## YOUR OBJECTIVE
Omitting every picture, output the records below exactly, please.

## DATA EXCERPTS
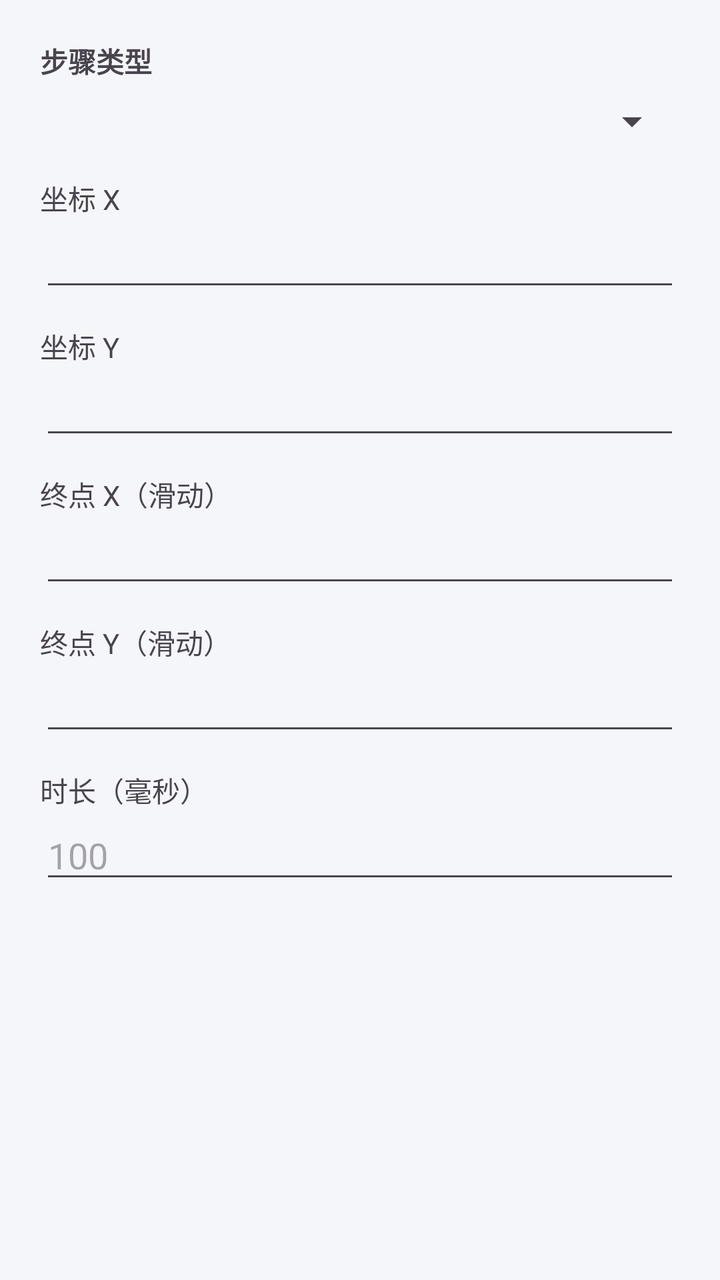
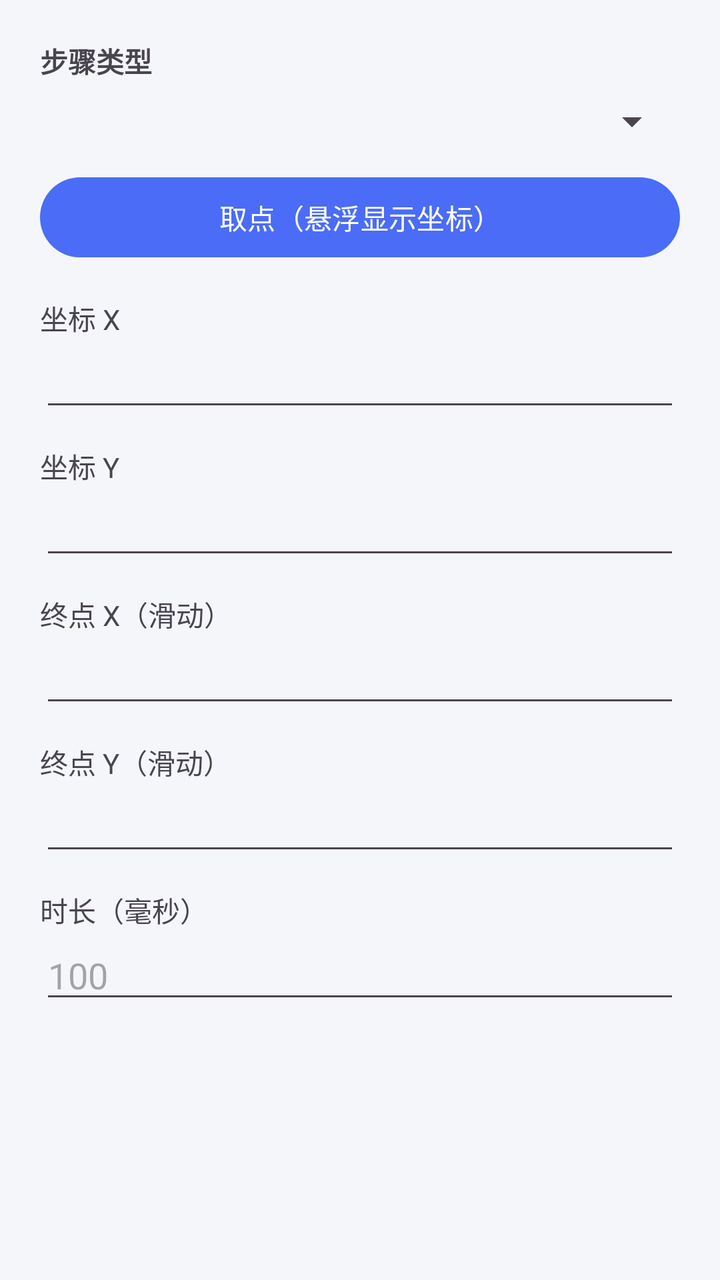

The first picture is an Android layout as it rendered before a commit; the second is the same layout after the commit. The layout source and the unified diff follow.
<!-- AndroidManifest.xml: application theme Theme.Clicker -->
<!-- res/layout/dialog_step_edit.xml -->
<?xml version="1.0" encoding="utf-8"?>
<ScrollView xmlns:android="http://schemas.android.com/apk/res/android"
    android:layout_width="match_parent"
    android:layout_height="wrap_content">

    <LinearLayout
        android:layout_width="match_parent"
        android:layout_height="wrap_content"
        android:orientation="vertical"
        android:padding="20dp">

        <TextView
            android:layout_width="wrap_content"
            android:layout_height="wrap_content"
            android:text="步骤类型"
            android:textStyle="bold" />

        <Spinner
            android:id="@+id/spinner_type"
            android:layout_width="match_parent"
            android:layout_height="wrap_content"
            android:layout_marginTop="8dp" />

        <TextView
            android:id="@+id/label_x"
            android:layout_width="wrap_content"
            android:layout_height="wrap_content"
            android:layout_marginTop="16dp"
            android:text="坐标 X" />

        <EditText
            android:id="@+id/et_step_x"
            android:layout_width="match_parent"
            android:layout_height="wrap_content"
            android:inputType="numberDecimal" />

        <TextView
            android:id="@+id/label_y"
            android:layout_width="wrap_content"
            android:layout_height="wrap_content"
            android:layout_marginTop="12dp"
            android:text="坐标 Y" />

        <EditText
            android:id="@+id/et_step_y"
            android:layout_width="match_parent"
            android:layout_height="wrap_content"
            android:inputType="numberDecimal" />

        <TextView
            android:id="@+id/label_x2"
            android:layout_width="wrap_content"
            android:layout_height="wrap_content"
            android:layout_marginTop="12dp"
            android:text="终点 X（滑动）" />

        <EditText
            android:id="@+id/et_step_x2"
            android:layout_width="match_parent"
            android:layout_height="wrap_content"
            android:inputType="numberDecimal" />

        <TextView
            android:id="@+id/label_y2"
            android:layout_width="wrap_content"
            android:layout_height="wrap_content"
            android:layout_marginTop="12dp"
            android:text="终点 Y（滑动）" />

        <EditText
            android:id="@+id/et_step_y2"
            android:layout_width="match_parent"
            android:layout_height="wrap_content"
            android:inputType="numberDecimal" />

        <TextView
            android:id="@+id/label_duration"
            android:layout_width="wrap_content"
            android:layout_height="wrap_content"
            android:layout_marginTop="12dp"
            android:text="时长（毫秒）" />

        <EditText
            android:id="@+id/et_step_duration"
            android:layout_width="match_parent"
            android:layout_height="wrap_content"
            android:inputType="number"
            android:hint="100" />

    </LinearLayout>
</ScrollView>
<!-- resources referenced by this layout -->
<resources>
  <style name="Theme.Clicker" parent="Theme.Material3.DayNight.NoActionBar">
          <item name="colorPrimary">@color/primary</item>
          <item name="colorPrimaryDark">@color/primary_dark</item>
          <item name="colorAccent">@color/accent</item>
          <item name="android:statusBarColor">@color/bg</item>
          <item name="android:windowBackground">@color/bg</item>
      </style>
  <color name="primary">#4A6CF7</color>
  <color name="primary_dark">#3A56D4</color>
  <color name="accent">#FF6B6B</color>
  <color name="bg">#F5F6FA</color>
</resources>

<!-- the commit's change to res/layout/dialog_step_edit.xml (unified diff, before → after) -->
@@ -20,6 +20,13 @@
             android:layout_width="match_parent"
             android:layout_height="wrap_content"
             android:layout_marginTop="8dp" />
+
+        <Button
+            android:id="@+id/btn_pick_point"
+            android:layout_width="match_parent"
+            android:layout_height="wrap_content"
+            android:layout_marginTop="12dp"
+            android:text="取点（悬浮显示坐标）" />
 
         <TextView
             android:id="@+id/label_x"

## YOUR SOLUTION
The first picture is an Android layout as it rendered before a commit; the second is the same layout after the commit. The layout source and the unified diff follow.
<!-- AndroidManifest.xml: application theme Theme.Clicker -->
<!-- res/layout/dialog_step_edit.xml -->
<?xml version="1.0" encoding="utf-8"?>
<ScrollView xmlns:android="http://schemas.android.com/apk/res/android"
    android:layout_width="match_parent"
    android:layout_height="wrap_content">

    <LinearLayout
        android:layout_width="match_parent"
        android:layout_height="wrap_content"
        android:orientation="vertical"
        android:padding="20dp">

        <TextView
            android:layout_width="wrap_content"
            android:layout_height="wrap_content"
            android:text="步骤类型"
            android:textStyle="bold" />

        <Spinner
            android:id="@+id/spinner_type"
            android:layout_width="match_parent"
            android:layout_height="wrap_content"
            android:layout_marginTop="8dp" />

        <TextView
            android:id="@+id/label_x"
            android:layout_width="wrap_content"
            android:layout_height="wrap_content"
            android:layout_marginTop="16dp"
            android:text="坐标 X" />

        <EditText
            android:id="@+id/et_step_x"
            android:layout_width="match_parent"
            android:layout_height="wrap_content"
            android:inputType="numberDecimal" />

        <TextView
            android:id="@+id/label_y"
            android:layout_width="wrap_content"
            android:layout_height="wrap_content"
            android:layout_marginTop="12dp"
            android:text="坐标 Y" />

        <EditText
            android:id="@+id/et_step_y"
            android:layout_width="match_parent"
            android:layout_height="wrap_content"
            android:inputType="numberDecimal" />

        <TextView
            android:id="@+id/label_x2"
            android:layout_width="wrap_content"
            android:layout_height="wrap_content"
            android:layout_marginTop="12dp"
            android:text="终点 X（滑动）" />

        <EditText
            android:id="@+id/et_step_x2"
            android:layout_width="match_parent"
            android:layout_height="wrap_content"
            android:inputType="numberDecimal" />

        <TextView
            android:id="@+id/label_y2"
            android:layout_width="wrap_content"
            android:layout_height="wrap_content"
            android:layout_marginTop="12dp"
            android:text="终点 Y（滑动）" />

        <EditText
            android:id="@+id/et_step_y2"
            android:layout_width="match_parent"
            android:layout_height="wrap_content"
            android:inputType="numberDecimal" />

        <TextView
            android:id="@+id/label_duration"
            android:layout_width="wrap_content"
            android:layout_height="wrap_content"
            android:layout_marginTop="12dp"
            android:text="时长（毫秒）" />

        <EditText
            android:id="@+id/et_step_duration"
            android:layout_width="match_parent"
            android:layout_height="wrap_content"
            android:inputType="number"
            android:hint="100" />

    </LinearLayout>
</ScrollView>
<!-- resources referenced by this layout -->
<resources>
  <style name="Theme.Clicker" parent="Theme.Material3.DayNight.NoActionBar">
          <item name="colorPrimary">@color/primary</item>
          <item name="colorPrimaryDark">@color/primary_dark</item>
          <item name="colorAccent">@color/accent</item>
          <item name="android:statusBarColor">@color/bg</item>
          <item name="android:windowBackground">@color/bg</item>
      </style>
  <color name="primary">#4A6CF7</color>
  <color name="primary_dark">#3A56D4</color>
  <color name="accent">#FF6B6B</color>
  <color name="bg">#F5F6FA</color>
</resources>

<!-- the commit's change to res/layout/dialog_step_edit.xml (unified diff, before → after) -->
@@ -20,6 +20,13 @@
             android:layout_width="match_parent"
             android:layout_height="wrap_content"
             android:layout_marginTop="8dp" />
+
+        <Button
+            android:id="@+id/btn_pick_point"
+            android:layout_width="match_parent"
+            android:layout_height="wrap_content"
+            android:layout_marginTop="12dp"
+            android:text="取点（悬浮显示坐标）" />
 
         <TextView
             android:id="@+id/label_x"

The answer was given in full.